Itemized modification records

★ ★ ★ ★ ★

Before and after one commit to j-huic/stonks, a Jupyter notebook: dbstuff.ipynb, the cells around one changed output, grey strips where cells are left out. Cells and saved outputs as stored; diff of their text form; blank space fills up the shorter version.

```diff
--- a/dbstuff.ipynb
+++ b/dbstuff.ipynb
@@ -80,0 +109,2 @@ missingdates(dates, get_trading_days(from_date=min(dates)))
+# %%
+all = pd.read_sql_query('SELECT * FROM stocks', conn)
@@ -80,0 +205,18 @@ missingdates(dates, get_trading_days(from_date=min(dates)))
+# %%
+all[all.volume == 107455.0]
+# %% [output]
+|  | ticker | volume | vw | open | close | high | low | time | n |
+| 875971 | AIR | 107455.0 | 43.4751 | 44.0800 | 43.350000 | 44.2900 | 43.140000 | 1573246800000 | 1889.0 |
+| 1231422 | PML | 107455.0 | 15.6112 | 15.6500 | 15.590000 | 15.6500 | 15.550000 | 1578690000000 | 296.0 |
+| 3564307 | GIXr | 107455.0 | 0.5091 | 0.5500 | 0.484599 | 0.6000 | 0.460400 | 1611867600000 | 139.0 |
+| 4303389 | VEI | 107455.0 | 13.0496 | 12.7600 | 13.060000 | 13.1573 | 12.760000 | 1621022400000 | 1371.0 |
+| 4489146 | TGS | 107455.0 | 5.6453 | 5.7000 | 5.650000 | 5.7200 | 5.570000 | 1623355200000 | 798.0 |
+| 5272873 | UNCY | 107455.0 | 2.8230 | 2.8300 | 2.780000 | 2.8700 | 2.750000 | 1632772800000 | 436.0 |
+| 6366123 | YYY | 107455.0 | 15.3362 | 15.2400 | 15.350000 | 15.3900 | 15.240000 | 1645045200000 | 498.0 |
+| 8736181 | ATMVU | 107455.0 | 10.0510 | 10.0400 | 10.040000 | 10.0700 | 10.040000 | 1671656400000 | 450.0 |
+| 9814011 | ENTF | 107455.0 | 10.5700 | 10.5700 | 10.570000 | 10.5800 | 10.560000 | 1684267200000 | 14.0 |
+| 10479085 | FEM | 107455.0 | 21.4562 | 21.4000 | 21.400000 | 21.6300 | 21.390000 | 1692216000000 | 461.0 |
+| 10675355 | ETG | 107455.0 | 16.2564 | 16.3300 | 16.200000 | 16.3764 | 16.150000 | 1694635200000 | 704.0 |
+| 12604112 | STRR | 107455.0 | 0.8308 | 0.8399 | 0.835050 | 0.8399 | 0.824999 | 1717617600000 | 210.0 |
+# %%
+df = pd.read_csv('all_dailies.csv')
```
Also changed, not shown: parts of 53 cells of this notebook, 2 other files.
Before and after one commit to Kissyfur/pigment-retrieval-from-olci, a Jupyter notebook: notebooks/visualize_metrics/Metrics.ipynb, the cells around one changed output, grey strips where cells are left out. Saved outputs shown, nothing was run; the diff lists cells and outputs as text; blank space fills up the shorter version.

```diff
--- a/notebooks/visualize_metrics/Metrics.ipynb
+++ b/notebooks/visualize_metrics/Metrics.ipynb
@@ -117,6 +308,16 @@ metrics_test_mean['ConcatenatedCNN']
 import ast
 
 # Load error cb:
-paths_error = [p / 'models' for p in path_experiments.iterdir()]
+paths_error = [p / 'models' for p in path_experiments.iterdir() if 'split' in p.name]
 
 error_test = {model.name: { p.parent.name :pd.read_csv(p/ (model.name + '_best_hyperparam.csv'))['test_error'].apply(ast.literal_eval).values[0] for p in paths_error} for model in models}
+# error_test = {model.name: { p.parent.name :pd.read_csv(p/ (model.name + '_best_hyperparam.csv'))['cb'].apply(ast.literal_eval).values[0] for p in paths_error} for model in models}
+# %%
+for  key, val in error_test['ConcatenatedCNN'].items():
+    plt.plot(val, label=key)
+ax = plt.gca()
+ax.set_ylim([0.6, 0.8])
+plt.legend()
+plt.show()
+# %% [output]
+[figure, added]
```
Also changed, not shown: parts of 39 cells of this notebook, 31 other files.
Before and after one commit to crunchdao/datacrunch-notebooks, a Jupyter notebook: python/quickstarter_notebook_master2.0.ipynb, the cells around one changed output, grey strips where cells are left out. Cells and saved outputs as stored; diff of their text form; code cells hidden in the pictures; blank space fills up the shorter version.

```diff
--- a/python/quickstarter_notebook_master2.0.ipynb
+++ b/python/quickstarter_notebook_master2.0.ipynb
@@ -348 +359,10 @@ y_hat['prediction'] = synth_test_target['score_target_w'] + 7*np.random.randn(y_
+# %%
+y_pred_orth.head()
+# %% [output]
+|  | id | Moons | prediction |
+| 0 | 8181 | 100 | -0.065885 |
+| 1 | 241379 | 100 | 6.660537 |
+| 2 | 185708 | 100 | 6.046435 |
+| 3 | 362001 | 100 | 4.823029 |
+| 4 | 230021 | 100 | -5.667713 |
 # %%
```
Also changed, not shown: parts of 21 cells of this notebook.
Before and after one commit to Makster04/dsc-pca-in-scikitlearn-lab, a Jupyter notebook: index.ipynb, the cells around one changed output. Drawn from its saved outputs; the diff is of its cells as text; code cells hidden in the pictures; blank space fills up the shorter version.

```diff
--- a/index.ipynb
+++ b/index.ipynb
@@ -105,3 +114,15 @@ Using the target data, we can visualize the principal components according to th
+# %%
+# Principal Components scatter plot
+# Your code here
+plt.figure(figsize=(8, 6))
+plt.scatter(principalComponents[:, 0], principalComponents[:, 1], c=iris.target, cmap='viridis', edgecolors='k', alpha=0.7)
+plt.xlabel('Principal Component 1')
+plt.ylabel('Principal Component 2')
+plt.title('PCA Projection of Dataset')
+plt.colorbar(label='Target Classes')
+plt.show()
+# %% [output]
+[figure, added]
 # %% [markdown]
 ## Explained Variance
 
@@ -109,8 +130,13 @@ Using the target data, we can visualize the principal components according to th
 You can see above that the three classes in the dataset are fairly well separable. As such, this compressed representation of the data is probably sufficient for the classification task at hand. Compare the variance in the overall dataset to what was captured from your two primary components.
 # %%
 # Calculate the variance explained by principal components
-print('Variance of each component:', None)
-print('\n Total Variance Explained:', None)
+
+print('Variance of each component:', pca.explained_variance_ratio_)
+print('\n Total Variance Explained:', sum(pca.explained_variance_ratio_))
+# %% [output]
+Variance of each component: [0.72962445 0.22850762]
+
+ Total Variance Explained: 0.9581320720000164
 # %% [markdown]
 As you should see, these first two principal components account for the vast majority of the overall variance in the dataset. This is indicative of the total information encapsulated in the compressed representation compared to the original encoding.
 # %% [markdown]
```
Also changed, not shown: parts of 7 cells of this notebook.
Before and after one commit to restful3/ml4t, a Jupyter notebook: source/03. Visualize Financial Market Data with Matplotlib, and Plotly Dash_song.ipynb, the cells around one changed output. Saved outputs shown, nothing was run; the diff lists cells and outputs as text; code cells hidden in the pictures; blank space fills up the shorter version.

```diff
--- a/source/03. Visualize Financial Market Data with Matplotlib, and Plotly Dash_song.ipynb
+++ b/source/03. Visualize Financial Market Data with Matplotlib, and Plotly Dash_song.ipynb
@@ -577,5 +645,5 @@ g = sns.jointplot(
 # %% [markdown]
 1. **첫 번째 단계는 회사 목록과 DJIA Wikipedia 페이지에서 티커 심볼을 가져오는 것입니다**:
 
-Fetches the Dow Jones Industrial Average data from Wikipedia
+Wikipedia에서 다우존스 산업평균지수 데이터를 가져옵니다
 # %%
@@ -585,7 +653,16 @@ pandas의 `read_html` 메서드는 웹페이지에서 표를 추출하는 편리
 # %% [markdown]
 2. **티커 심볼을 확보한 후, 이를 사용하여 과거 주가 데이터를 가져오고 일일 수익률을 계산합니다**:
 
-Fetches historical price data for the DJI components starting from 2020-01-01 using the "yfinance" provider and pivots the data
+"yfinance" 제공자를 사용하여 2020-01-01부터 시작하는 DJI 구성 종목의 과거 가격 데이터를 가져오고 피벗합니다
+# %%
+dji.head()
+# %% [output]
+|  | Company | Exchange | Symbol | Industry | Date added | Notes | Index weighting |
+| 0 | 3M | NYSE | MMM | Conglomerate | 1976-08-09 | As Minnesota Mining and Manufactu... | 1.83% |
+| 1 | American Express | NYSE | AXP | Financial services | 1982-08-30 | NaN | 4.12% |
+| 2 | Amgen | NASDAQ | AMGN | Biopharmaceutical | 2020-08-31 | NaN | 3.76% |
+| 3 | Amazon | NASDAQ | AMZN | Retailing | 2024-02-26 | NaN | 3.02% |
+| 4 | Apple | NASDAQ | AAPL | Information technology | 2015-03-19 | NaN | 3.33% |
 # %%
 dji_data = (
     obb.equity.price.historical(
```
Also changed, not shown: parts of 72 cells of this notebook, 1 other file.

★ ★ ★ ★ ★

WORK ORDER
Reproduce each line of the records in which the string "left" appears.

THE COMPLETED TASK
Before and after one commit to j-huic/stonks, a Jupyter notebook: dbstuff.ipynb, the cells around one changed output, grey strips where cells are left out. Cells and saved outputs as stored; diff of their text form; blank space fills up the shorter version.
Before and after one commit to Kissyfur/pigment-retrieval-from-olci, a Jupyter notebook: notebooks/visualize_metrics/Metrics.ipynb, the cells around one changed output, grey strips where cells are left out. Saved outputs shown, nothing was run; the diff lists cells and outputs as text; blank space fills up the shorter version.
Before and after one commit to crunchdao/datacrunch-notebooks, a Jupyter notebook: python/quickstarter_notebook_master2.0.ipynb, the cells around one changed output, grey strips where cells are left out. Cells and saved outputs as stored; diff of their text form; code cells hidden in the pictures; blank space fills up the shorter version.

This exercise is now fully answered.